Many disease-causing bacteria are now resistant to antibiotics that once aided in removing them from our bodies, meaning they are learning to defend themselves against these drugs. Once they have learned how to do so, they are able to survive and take over, then pass that information on to other germs. We have been calling these germs antibiotic-resistant (AR) bacteria or superbugs.
You may have heard of MRSA, or Methicillin–resistant Staphylococcus aureus, an AR that attacks the skin and soft tissue. This nasty germ has become so hard to treat due to the fact that we are no longer able to use certain types of antibiotics to treat it.
MRSA is just one of many superbugs.
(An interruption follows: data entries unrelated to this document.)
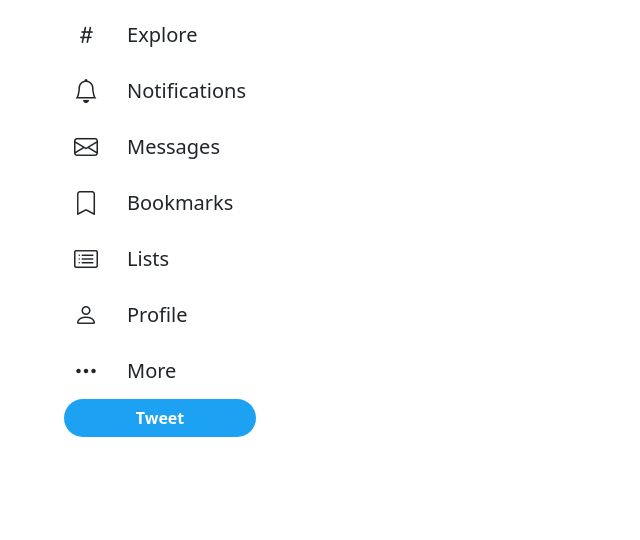
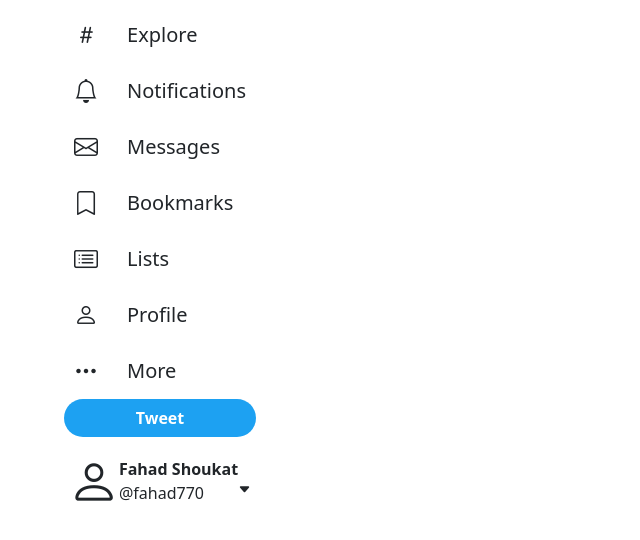
Before and after one commit to fahadshoukat/TwitterAssignment, a plain HTML site: page index.html in a window 1280 px wide. Shown: the part 124-664 px from the top of the page, without its empty margins (0-640 px from the left). Drawn offline with nearby package versions, Linux system fonts and the light colour scheme.

Commit message:
addingAndStylingUserInfo

```diff
--- a/index.html
+++ b/index.html
@@ -53,6 +53,12 @@
                         <h5>More</h5>
                     </div>
                     <button type="button" class="btn btn-primrary">Tweet</button>
+
+                    <div class="user-info">
+                        <i class="bi bi-person user-avatar"></i>
+                        <p><b>Fahad Shoukat</b><br>@fahad770</p>
+                        <i class="bi bi-caret-down-fill arrow-down"></i>
+                    </div>
                 </div>
             </div>
         </div>
--- a/style.css
+++ b/style.css
@@ -43,3 +43,21 @@ h5 {
     color: white;
     font-weight: 600;
 }
+
+.user-info {
+    display: flex;
+    justify-content: center;
+    margin-top: 20px;
+
+}
+
+.user-avatar {
+    font-size: 50px;
+    display: grid;
+}
+
+.user-info .arrow-down {
+    font-size: small;
+    display: grid;
+    align-self: center;
+}
```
Antibiotic-resistant bacteria kill more than 23,000 Americans each year.
But what if the bacteria become resistant to ALL or nearly all of the antibiotics known to treat it?
That would be a nightmare. Continue reading